(Items from a dataset)
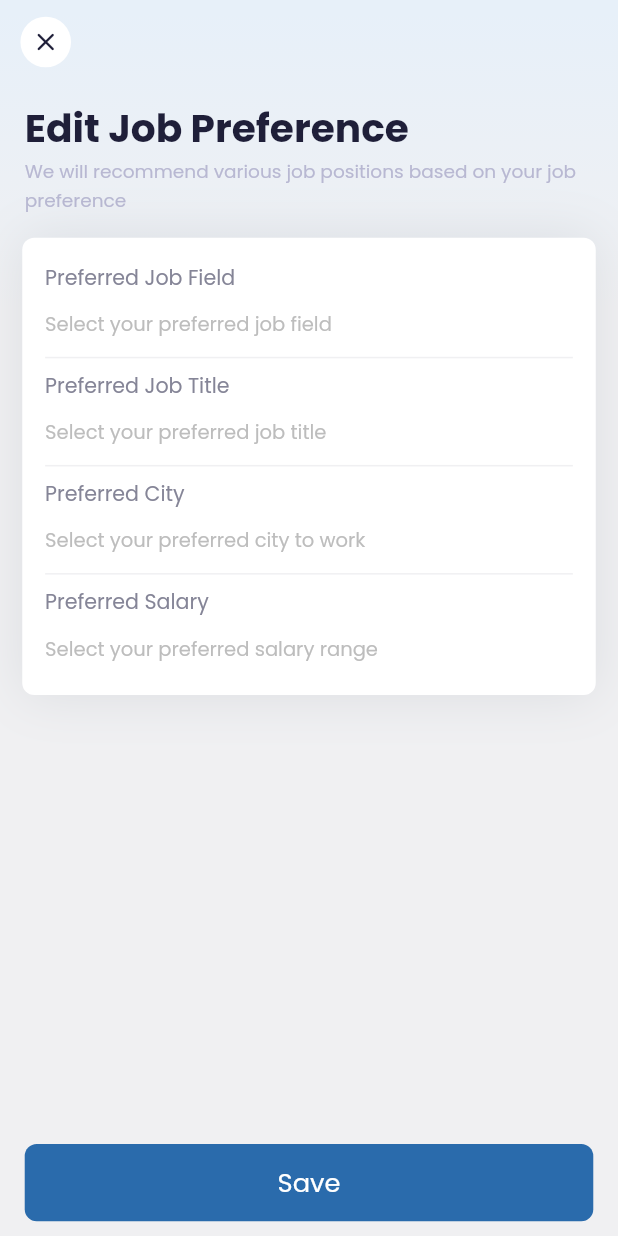
After one commit to ZiY1/Autism-Bridge, a Flutter app: the screen it shows once a user with an empty profile is signed in, after a tap on "Job Preference", on a phone screen of 412 x 824 dp. The commit adds this screen. Run offline on Flutter 3.47's test engine with Material 2 defaults, Android fonts, the phone set to English and light mode, and no system bars; our stand-ins replace cloud_firestore, date_format, email_validator, firebase_auth, firebase_core, firebase_storage and 5 more; missing offline and left inert: flutter_pdfview, mailer; accounts and stored records are empty.

Commit message:
Added job preference screen UI

```diff
--- a/lib/screens/asd_home_screen.dart
+++ b/lib/screens/asd_home_screen.dart
@@ -4,6 +4,7 @@ import 'package:autism_bridge/models/employment_history_data.dart';
 import 'package:autism_bridge/models/personal_details_data.dart';
 import 'package:autism_bridge/models/professional_summary_data.dart';
 import 'package:autism_bridge/models/skill_data.dart';
+import 'package:autism_bridge/screens/asd_job_preference_screen.dart';
 import 'package:autism_bridge/screens/asd_resume_builder_screen.dart';
 import 'package:autism_bridge/screens/welcome_screen.dart';
 import 'package:autism_bridge/widgets/date_time_picker_widget.dart';
@@ -150,6 +151,22 @@ class _AsdHomeScreenState extends State<AsdHomeScreen> {
                     child: const Text('Resume Builder'),
                   ),
                   ElevatedButton(
+                    onPressed: () async {
+                      Navigator.push(
+                        context,
+                        MaterialPageRoute(
+                          builder: (context) => AsdJobPreferenceScreen(
+                            userFirstName: userFirstName!,
+                            userLastName: userLastName!,
+                            userEmail: userEmail!,
+                            userId: userId!,
+                          ),
+                        ),
+                      );
+                    },
+                    child: const Text('Job Preference'),
+                  ),
+                  ElevatedButton(
                     onPressed: () {
                       Utils.showProgressIndicator(context);
                     },
--- /dev/null
+++ b/lib/screens/asd_job_preference_screen.dart
@@ -0,0 +1,382 @@
+import 'package:autism_bridge/models/personal_details_data.dart';
+import 'package:autism_bridge/widgets/my_card_widget.dart';
+import 'package:autism_bridge/widgets/resume_builder_button.dart';
+import 'package:autism_bridge/widgets/resume_builder_input_field.dart';
+import 'package:autism_bridge/widgets/resume_builder_picker.dart';
+import 'package:autism_bridge/widgets/rounded_icon_container.dart';
+import 'package:autism_bridge/widgets/utils.dart';
+import 'package:flutter/material.dart';
+import 'package:flutter/services.dart';
+import 'package:image_picker/image_picker.dart';
+import 'package:sizer/sizer.dart';
+import 'package:intl/intl.dart';
+import 'dart:io';
+import '../constants.dart';
+import '../firebase_helpers.dart';
+
+class AsdJobPreferenceScreen extends StatefulWidget {
+  static const id = 'asd_job_preference_screen';
+
+  final String userFirstName;
+
+  final String userLastName;
+
+  final String userEmail;
+
+  final String userId;
+
+  //final PersonalDetails? userPersonalDetails;
+
+  const AsdJobPreferenceScreen({
+    Key? key,
+    required this.userFirstName,
+    required this.userLastName,
+    required this.userEmail,
+    required this.userId,
+    //required this.userPersonalDetails,
+  }) : super(key: key);
+
+  @override
+  State<AsdJobPreferenceScreen> createState() => _AsdJobPreferenceScreenState();
+}
+
+class _AsdJobPreferenceScreenState extends State<AsdJobPreferenceScreen> {
+  //PersonalDetails? userPersonalDetails;
+
+  String? preferredJobTitle;
+
+  //String? preferredField;
+
+  String? preferredCity;
+
+  String? preferredSalary;
+
+  bool isSaving = false;
+
+  final Widget seg = SizedBox(height: 1.h);
+
+  @override
+  void initState() {
+    super.initState();
+
+    // PersonalDetails? personalDetailsTemp = widget.userPersonalDetails;
+    // if (personalDetailsTemp != null) {
+    //   userPersonalDetails = personalDetailsTemp;
+    //   wantedJobTitle = personalDetailsTemp.wantedJobTitle;
+    //   profileImage = personalDetailsTemp.profileImage;
+    //   profileImageUrl = personalDetailsTemp.profileImageUrl;
+    //   firstName = personalDetailsTemp.firstName;
+    //   lastName = personalDetailsTemp.lastName;
+    //   dateOfBirth = personalDetailsTemp.dateOfBirth;
+    //   email = personalDetailsTemp.email;
+    //   phone = personalDetailsTemp.phone;
+    //   country = personalDetailsTemp.country;
+    //   city = personalDetailsTemp.city;
+    //   address = personalDetailsTemp.address;
+    //   postalCode = personalDetailsTemp.postalCode;
+    //
+    //   selectedDate = DateFormat('MM/dd/yyyy').parse(dateOfBirth!);
+    // }
+  }
+
+  Future<void> saveButtonOnPressed() async {
+    // Ensure all fields are not null
+
+    // if (wantedJobTitle == null || wantedJobTitle!.isEmpty) {
+    //   Utils.showSnackBar(
+    //     'Please enter your wanted job title',
+    //     const Icon(
+    //       Icons.error_sharp,
+    //       color: Colors.red,
+    //       size: 30.0,
+    //     ),
+    //   );
+    //   return;
+    // }
+    // if (profileImage == null) {
+    //   Utils.showSnackBar(
+    //     'Please upload your profile photo',
+    //     const Icon(
+    //       Icons.error_sharp,
+    //       color: Colors.red,
+    //       size: 30.0,
+    //     ),
+    //   );
+    //   return;
+    // }
+    // if (firstName == null || firstName!.isEmpty) {
+    //   Utils.showSnackBar(
+    //     'Please enter your first name',
+    //     const Icon(
+    //       Icons.error_sharp,
+    //       color: Colors.red,
+    //       size: 30.0,
+    //     ),
+    //   );
+    //   return;
+    // }
+    // if (lastName == null || lastName!.isEmpty) {
+    //   Utils.showSnackBar(
+    //     'Please enter your last name',
+    //     const Icon(
+    //       Icons.error_sharp,
+    //       color: Colors.red,
+    //       size: 30.0,
+    //     ),
+    //   );
+    //   return;
+    // }
+
+    setState(() {
+      isSaving = true;
+    });
+
+    //await handleDataInFirebase();
+
+    setState(() {
+      isSaving = false;
+    });
+
+    //Navigator.pop(context, userPersonalDetails);
+
+    // save it to firebase
+  }
+
+  // Future<void> handleDataInFirebase() async {
+  //   // Upload the profile image in storage and return the image url
+  //   String profileImageUrlTemp =
+  //   await PersonalDetails.uploadProfileImageInStorage(
+  //       userId: widget.userId, profileImage: profileImage!);
+  //
+  //   // Create the PersonalDetails class
+  //   PersonalDetails personalDetails = PersonalDetails(
+  //     userId: widget.userId,
+  //     wantedJobTitle: wantedJobTitle!,
+  //     profileImage: profileImage!,
+  //     profileImageUrl: profileImageUrlTemp,
+  //     firstName: firstName!,
+  //     lastName: lastName!,
+  //     dateOfBirth: dateOfBirth!,
+  //     email: email!,
+  //     phone: phone!,
+  //     country: country!,
+  //     city: city!,
+  //     address: address!,
+  //     postalCode: postalCode!,
+  //   );
+  //
+  //   // Check if userId's document exists, if no, create one
+  //   bool docExists = await FirebaseHelper.checkDocumentExists(
+  //       collectionName: 'cv_professional_summary', docID: widget.userId);
+  //   if (!docExists) {
+  //     PersonalDetails.createPersonalDetailsInFirestore(userId: widget.userId);
+  //   }
+  //
+  //   // Update in firestore
+  //   personalDetails.updatePersonalDetailsToFirestore();
+  //
+  //   // Update the var userPersonalDetails
+  //   userPersonalDetails = personalDetails;
+  // }
+
+  @override
+  Widget build(BuildContext context) {
+    return Container(
+      decoration: const BoxDecoration(
+        gradient: LinearGradient(
+          begin: Alignment.topCenter,
+          end: Alignment.bottomCenter,
+          stops: [
+            0.01,
+            0.25,
+          ],
+          colors: [
+            Color(0xFFE7F0F9),
+            //kAutismBridgeBlue,
+            kBackgroundRiceWhite,
+          ],
+        ),
+      ),
+      child: Scaffold(
+        backgroundColor: Colors.transparent,
+        appBar: AppBar(
+          elevation: 0.0,
+          backgroundColor: Colors.transparent,
+          // title: const Text(
+          //   'Job Preference',
+          //   style: TextStyle(
+          //     color: kTitleBlack,
+          //   ),
+          // ),
+          iconTheme: const IconThemeData(
+            color: kTitleBlack,
+          ),
+          leading: RoundedIconContainer(
+            childIcon: const Icon(
+              Icons.close_rounded,
+              color: kTitleBlack,
+              size: 20,
+            ),
+            color: Colors.white,
+            onPressed: () {
+              Navigator.pop(context);
+            },
+            margin: EdgeInsets.all(1.35.h),
+          ),
+          leadingWidth: 14.8.w,
+        ),
+        body: SafeArea(
+          child: ListView(
+            padding: EdgeInsets.symmetric(
+              horizontal: 1.h,
+              vertical: 1.2.h,
+            ),
+            children: [
+              Column(
+                crossAxisAlignment: CrossAxisAlignment.start,
+                children: [
+                  Padding(
+                    padding: EdgeInsets.only(left: 1.h),
+                    child: Row(
+                      mainAxisAlignment: MainAxisAlignment.spaceBetween,
+                      children: [
+                        Text(
+                          'Edit Job Preference',
+                          style: TextStyle(
+                              color: kTitleBlack,
+                              fontSize: 19.sp,
+                              fontWeight: FontWeight.w600),
+                        ),
+                      ],
+                    ),
+                  ),
+                  Padding(
+                    padding:
+                        EdgeInsets.only(left: 1.h, right: 1.h, bottom: 1.h),
+                    child: Text(
+                      'We will recommend various job positions based on your job preference',
+                      style: TextStyle(
+                        color: kRegistrationSubtitleGrey,
+                        fontSize: 9.sp,
+                      ),
+                    ),
+                  ),
+                ],
+              ),
+              Padding(
+                padding: EdgeInsets.symmetric(
+                  horizontal: 0.8.h,
+                  vertical: 0.9.h,
+                ),
+                child: MyCardWidget(
+                  child: Padding(
+                    padding: EdgeInsets.symmetric(
+                      //horizontal: 1.5.h,
+                      vertical: 1.h,
+                    ),
+                    child: Column(
+                      crossAxisAlignment: CrossAxisAlignment.start,
+                      children: [
+                        seg,
+                        ResumeBuilderPicker(
+                          onPressed: () {
+                            //TODO:
+                          },
+                          title: 'Preferred Job Field',
+                          bodyText: Text(
+                            'Select your preferred job field',
+                            style: TextStyle(
+                              fontSize: 9.5.sp,
+                              color: Colors.grey.shade400,
+                            ),
+                          ),
+                          disableBorder: false,
+                        ),
+                        seg,
+                        ResumeBuilderPicker(
+                          onPressed: () {
+                            //TODO:
+                          },
+                          title: 'Preferred Job Title',
+                          bodyText: Text(
+                            'Select your preferred job title',
+                            style: TextStyle(
+                              fontSize: 9.5.sp,
+                              color: Colors.grey.shade400,
+                            ),
+                          ),
+                          disableBorder: false,
+                        ),
+                        seg,
+                        ResumeBuilderPicker(
+                          onPressed: () {
+                            //TODO:
+                          },
+                          title: 'Preferred City',
+                          bodyText: Text(
+                            'Select your preferred city to work',
+                            style: TextStyle(
+                              fontSize: 9.5.sp,
+                              color: Colors.grey.shade400,
+                            ),
+                          ),
+                          disableBorder: false,
+                        ),
+                        seg,
+                        ResumeBuilderPicker(
+                          onPressed: () {
+                            //TODO:
+                          },
+                          title: 'Preferred Salary',
+                          bodyText: Text(
+                            'Select your preferred salary range',
+                            style: TextStyle(
+                              fontSize: 9.5.sp,
+                              color: Colors.grey.shade400,
+                            ),
+                          ),
+                          disableBorder: true,
+                        ),
+                      ],
+                    ),
+                  ),
+                ),
+              ),
+            ],
+          ),
+        ),
+        bottomNavigationBar: BottomAppBar(
+          color: kBackgroundRiceWhite,
+          elevation: 0.0,
+          child: Padding(
+            padding: EdgeInsets.symmetric(horizontal: 2.h, vertical: 1.2.h),
+            child: SizedBox(
+              height: 6.25.h,
+              child: ResumeBuilderButton(
+                onPressed: isSaving ? null : saveButtonOnPressed,
+                isHollow: false,
+                child: isSaving
+                    ? SizedBox(
+                        width: 3.18.h,
+                        height: 3.18.h,
+                        child: const CircularProgressIndicator(
+                          valueColor: AlwaysStoppedAnimation(
+                            Colors.white,
+                          ),
+                        ),
+                      )
+                    : Text(
+                        'Save',
+                        style: TextStyle(
+                          fontSize: 12.5.sp,
+                          color: Colors.white,
+                        ),
+                      ),
+              ),
+            ),
+          ),
+        ),
+      ),
+    );
+  }
+}
```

WHAT THE EXERCISE ASKS: Take from the entries every line that has the string "EdgeInsets".

SOLUTION FOR THIS PROBLEM:
+            margin: EdgeInsets.all(1.35.h),
+            padding: EdgeInsets.symmetric(
+                    padding: EdgeInsets.only(left: 1.h),
+                        EdgeInsets.only(left: 1.h, right: 1.h, bottom: 1.h),
+                padding: EdgeInsets.symmetric(
+                    padding: EdgeInsets.symmetric(
+            padding: EdgeInsets.symmetric(horizontal: 2.h, vertical: 1.2.h),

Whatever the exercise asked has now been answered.